▸ About this exercise
Every entry below should be printed exactly, without its images.

▸ Given records
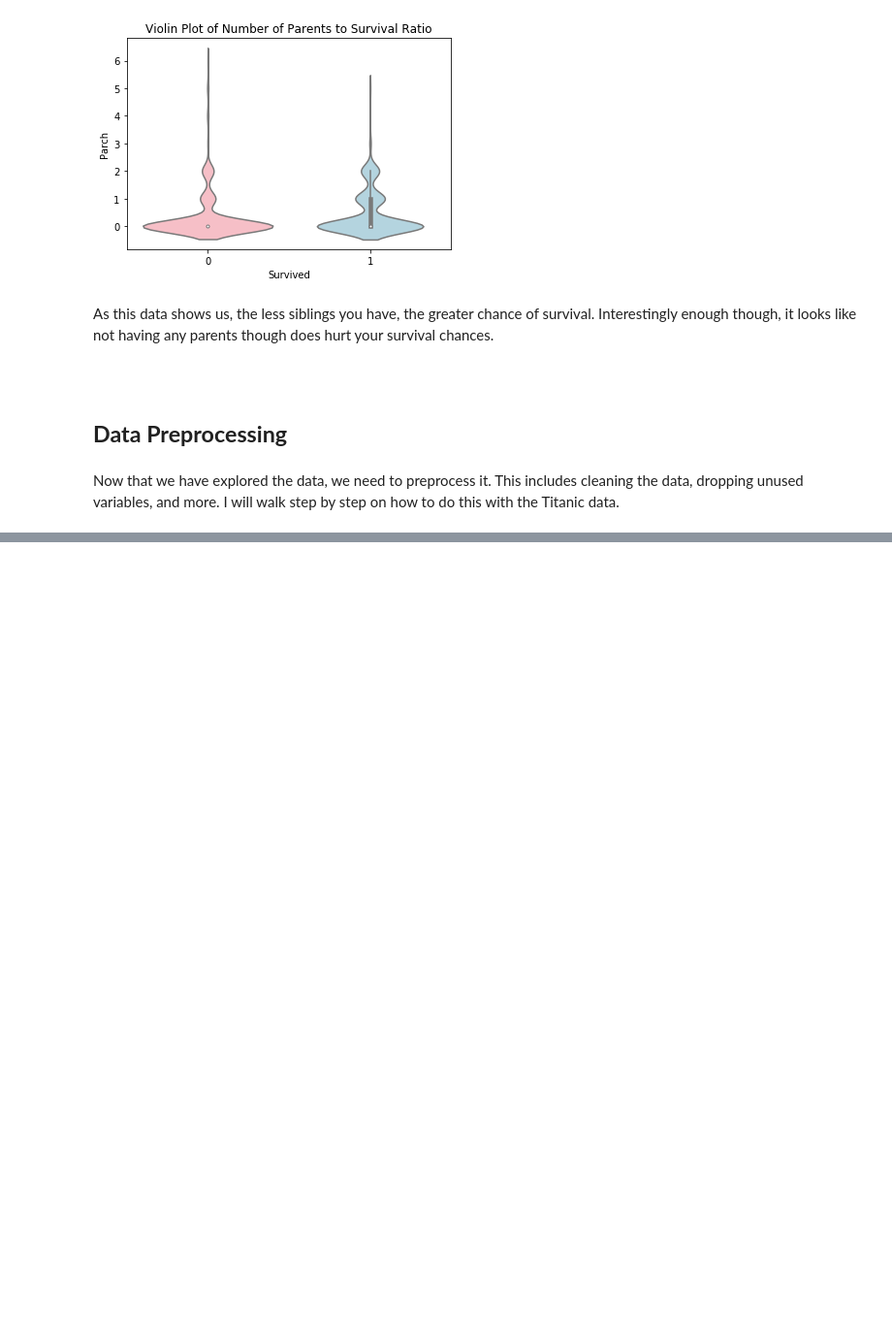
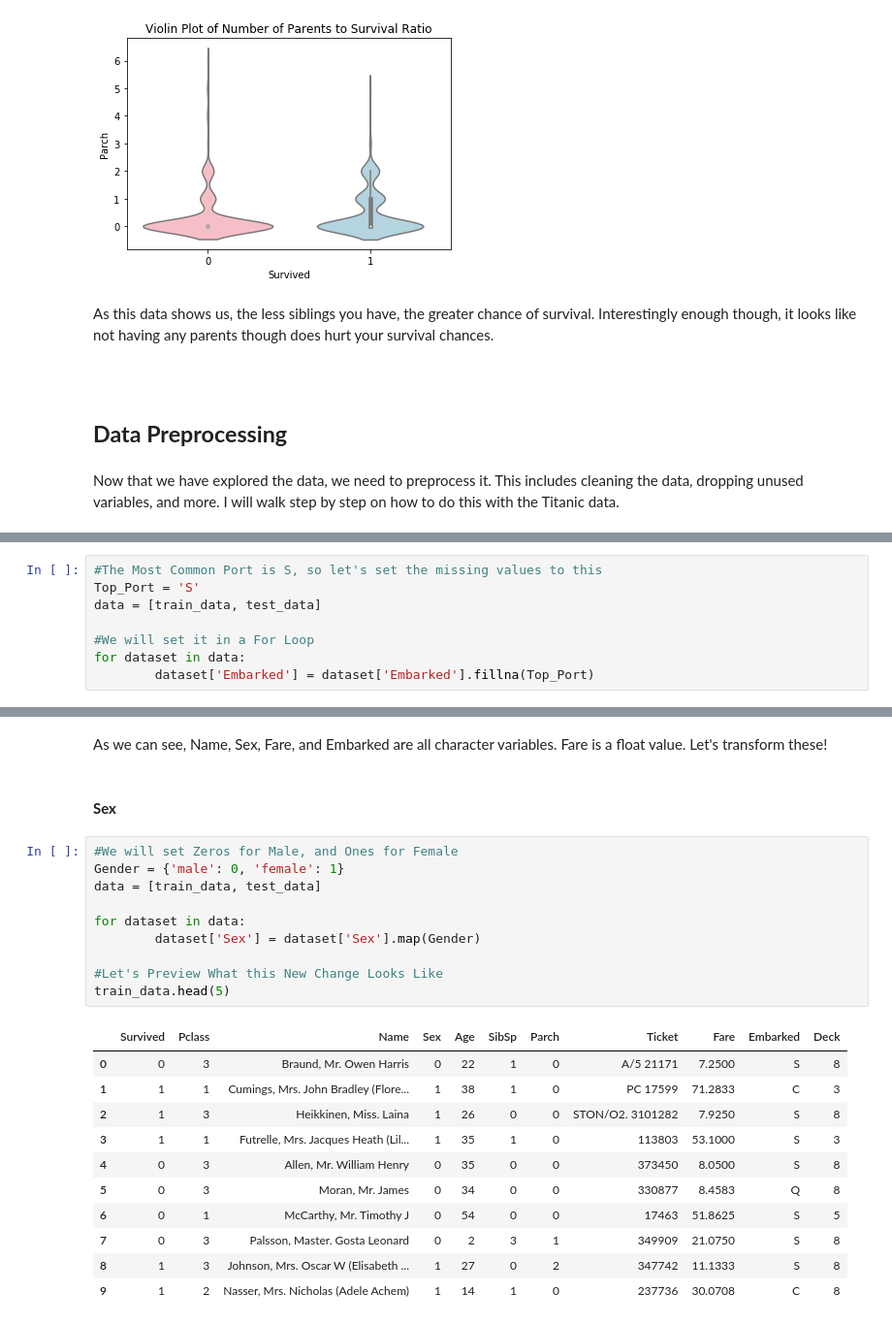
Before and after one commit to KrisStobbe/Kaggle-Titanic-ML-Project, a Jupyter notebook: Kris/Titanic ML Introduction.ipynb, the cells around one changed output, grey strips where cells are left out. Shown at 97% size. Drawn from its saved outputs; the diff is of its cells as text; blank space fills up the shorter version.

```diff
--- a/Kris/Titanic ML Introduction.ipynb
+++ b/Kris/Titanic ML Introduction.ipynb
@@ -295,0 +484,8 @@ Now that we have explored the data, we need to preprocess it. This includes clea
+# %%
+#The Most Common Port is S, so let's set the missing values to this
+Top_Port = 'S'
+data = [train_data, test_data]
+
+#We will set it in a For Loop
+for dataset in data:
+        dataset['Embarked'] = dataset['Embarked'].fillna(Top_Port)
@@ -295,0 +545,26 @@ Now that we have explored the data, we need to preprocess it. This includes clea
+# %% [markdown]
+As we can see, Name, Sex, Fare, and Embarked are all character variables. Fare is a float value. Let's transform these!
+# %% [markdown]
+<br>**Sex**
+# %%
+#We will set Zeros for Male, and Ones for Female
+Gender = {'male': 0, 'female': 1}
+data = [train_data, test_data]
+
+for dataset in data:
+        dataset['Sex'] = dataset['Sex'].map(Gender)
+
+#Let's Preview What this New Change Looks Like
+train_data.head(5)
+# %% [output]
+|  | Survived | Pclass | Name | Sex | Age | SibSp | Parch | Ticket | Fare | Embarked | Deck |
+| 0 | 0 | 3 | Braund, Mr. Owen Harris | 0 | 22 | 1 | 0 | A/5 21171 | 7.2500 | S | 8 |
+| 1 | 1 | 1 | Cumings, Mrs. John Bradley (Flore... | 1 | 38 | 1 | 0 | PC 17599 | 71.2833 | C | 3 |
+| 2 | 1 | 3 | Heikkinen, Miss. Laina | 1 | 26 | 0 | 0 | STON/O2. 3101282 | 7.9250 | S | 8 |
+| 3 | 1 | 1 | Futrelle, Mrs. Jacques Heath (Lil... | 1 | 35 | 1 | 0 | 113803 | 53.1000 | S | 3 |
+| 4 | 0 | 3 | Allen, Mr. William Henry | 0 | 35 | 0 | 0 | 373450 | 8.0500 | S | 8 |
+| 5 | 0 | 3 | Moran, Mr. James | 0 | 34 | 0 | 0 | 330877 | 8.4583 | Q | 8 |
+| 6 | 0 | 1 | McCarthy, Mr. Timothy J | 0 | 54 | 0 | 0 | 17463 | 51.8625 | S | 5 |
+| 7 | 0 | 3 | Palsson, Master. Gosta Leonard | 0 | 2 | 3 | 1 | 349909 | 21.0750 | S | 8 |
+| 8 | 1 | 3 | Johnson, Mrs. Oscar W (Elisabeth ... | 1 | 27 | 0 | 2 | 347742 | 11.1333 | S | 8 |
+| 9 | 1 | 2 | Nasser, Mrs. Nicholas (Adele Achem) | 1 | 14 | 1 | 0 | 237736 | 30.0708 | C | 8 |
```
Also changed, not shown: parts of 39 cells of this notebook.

▸ Output of the exercise
Before and after one commit to KrisStobbe/Kaggle-Titanic-ML-Project, a Jupyter notebook: Kris/Titanic ML Introduction.ipynb, the cells around one changed output, grey strips where cells are left out. Shown at 97% size. Drawn from its saved outputs; the diff is of its cells as text; blank space fills up the shorter version.

```diff
--- a/Kris/Titanic ML Introduction.ipynb
+++ b/Kris/Titanic ML Introduction.ipynb
@@ -295,0 +484,8 @@ Now that we have explored the data, we need to preprocess it. This includes clea
+# %%
+#The Most Common Port is S, so let's set the missing values to this
+Top_Port = 'S'
+data = [train_data, test_data]
+
+#We will set it in a For Loop
+for dataset in data:
+        dataset['Embarked'] = dataset['Embarked'].fillna(Top_Port)
@@ -295,0 +545,26 @@ Now that we have explored the data, we need to preprocess it. This includes clea
+# %% [markdown]
+As we can see, Name, Sex, Fare, and Embarked are all character variables. Fare is a float value. Let's transform these!
+# %% [markdown]
+<br>**Sex**
+# %%
+#We will set Zeros for Male, and Ones for Female
+Gender = {'male': 0, 'female': 1}
+data = [train_data, test_data]
+
+for dataset in data:
+        dataset['Sex'] = dataset['Sex'].map(Gender)
+
+#Let's Preview What this New Change Looks Like
+train_data.head(5)
+# %% [output]
+|  | Survived | Pclass | Name | Sex | Age | SibSp | Parch | Ticket | Fare | Embarked | Deck |
+| 0 | 0 | 3 | Braund, Mr. Owen Harris | 0 | 22 | 1 | 0 | A/5 21171 | 7.2500 | S | 8 |
+| 1 | 1 | 1 | Cumings, Mrs. John Bradley (Flore... | 1 | 38 | 1 | 0 | PC 17599 | 71.2833 | C | 3 |
+| 2 | 1 | 3 | Heikkinen, Miss. Laina | 1 | 26 | 0 | 0 | STON/O2. 3101282 | 7.9250 | S | 8 |
+| 3 | 1 | 1 | Futrelle, Mrs. Jacques Heath (Lil... | 1 | 35 | 1 | 0 | 113803 | 53.1000 | S | 3 |
+| 4 | 0 | 3 | Allen, Mr. William Henry | 0 | 35 | 0 | 0 | 373450 | 8.0500 | S | 8 |
+| 5 | 0 | 3 | Moran, Mr. James | 0 | 34 | 0 | 0 | 330877 | 8.4583 | Q | 8 |
+| 6 | 0 | 1 | McCarthy, Mr. Timothy J | 0 | 54 | 0 | 0 | 17463 | 51.8625 | S | 5 |
+| 7 | 0 | 3 | Palsson, Master. Gosta Leonard | 0 | 2 | 3 | 1 | 349909 | 21.0750 | S | 8 |
+| 8 | 1 | 3 | Johnson, Mrs. Oscar W (Elisabeth ... | 1 | 27 | 0 | 2 | 347742 | 11.1333 | S | 8 |
+| 9 | 1 | 2 | Nasser, Mrs. Nicholas (Adele Achem) | 1 | 14 | 1 | 0 | 237736 | 30.0708 | C | 8 |
```
Also changed, not shown: parts of 39 cells of this notebook.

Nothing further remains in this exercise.